**Exercise materials**
[Start of section]
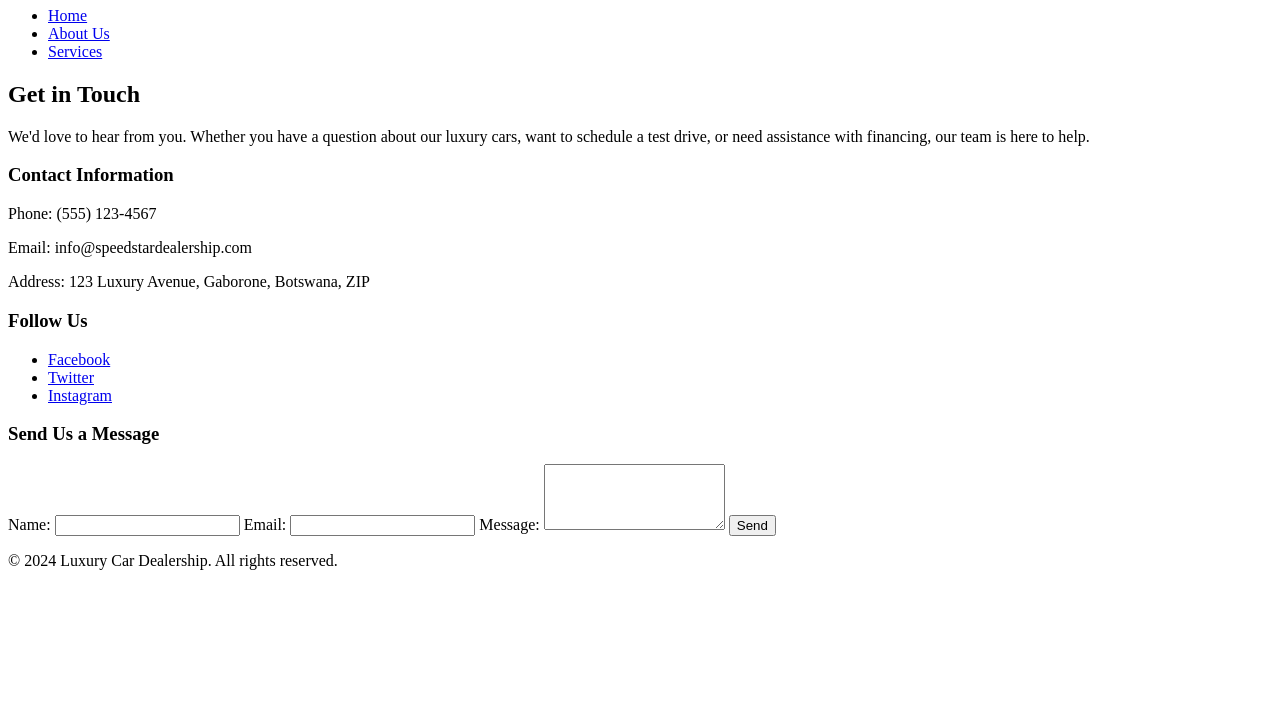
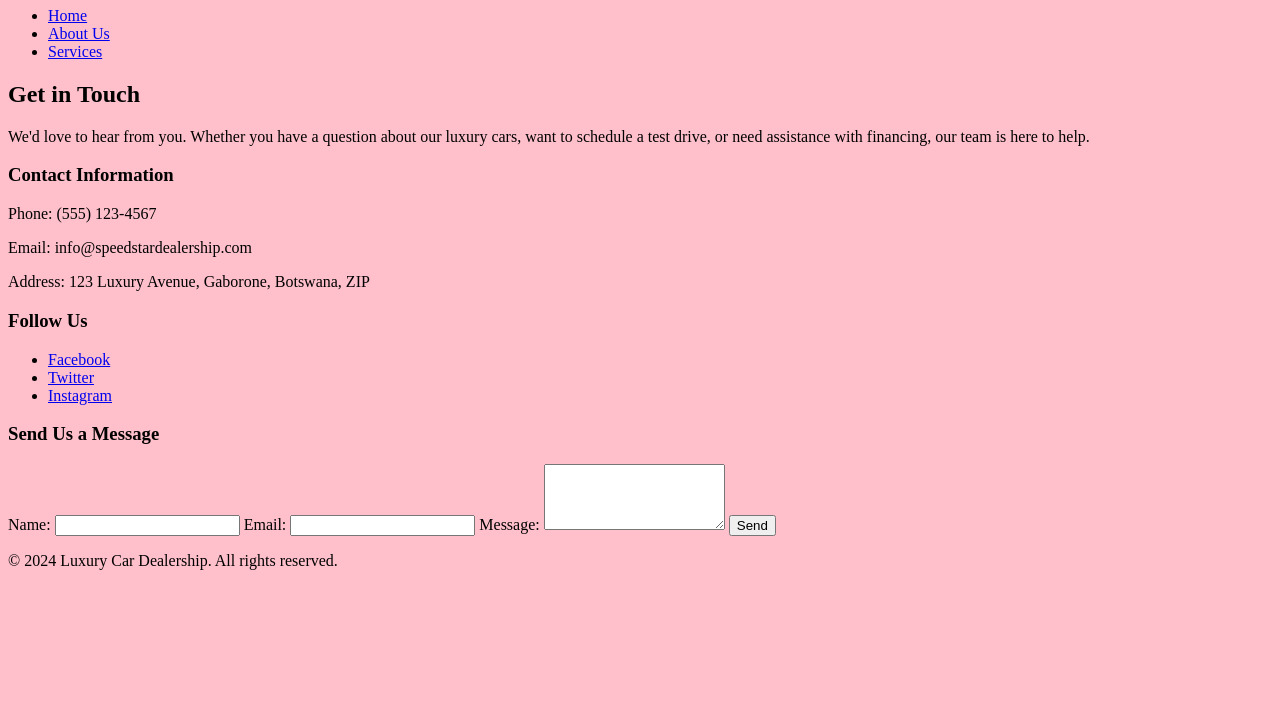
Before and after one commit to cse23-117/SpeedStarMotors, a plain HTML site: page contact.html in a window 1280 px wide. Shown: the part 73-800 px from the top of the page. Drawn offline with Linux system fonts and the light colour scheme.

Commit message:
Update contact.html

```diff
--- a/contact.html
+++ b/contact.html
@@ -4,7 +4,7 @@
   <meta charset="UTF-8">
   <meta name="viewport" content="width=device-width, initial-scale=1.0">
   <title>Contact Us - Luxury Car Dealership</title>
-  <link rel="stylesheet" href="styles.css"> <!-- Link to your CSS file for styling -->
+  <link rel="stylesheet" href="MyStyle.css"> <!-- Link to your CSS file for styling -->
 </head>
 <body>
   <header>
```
[End of section]
Please write out the entire listing above exactly, but leave the pictures out.

Before and after one commit to cse23-117/SpeedStarMotors, a plain HTML site: page contact.html in a window 1280 px wide. Shown: the part 73-800 px from the top of the page. Drawn offline with Linux system fonts and the light colour scheme.

Commit message:
Update contact.html

```diff
--- a/contact.html
+++ b/contact.html
@@ -4,7 +4,7 @@
   <meta charset="UTF-8">
   <meta name="viewport" content="width=device-width, initial-scale=1.0">
   <title>Contact Us - Luxury Car Dealership</title>
-  <link rel="stylesheet" href="styles.css"> <!-- Link to your CSS file for styling -->
+  <link rel="stylesheet" href="MyStyle.css"> <!-- Link to your CSS file for styling -->
 </head>
 <body>
   <header>
```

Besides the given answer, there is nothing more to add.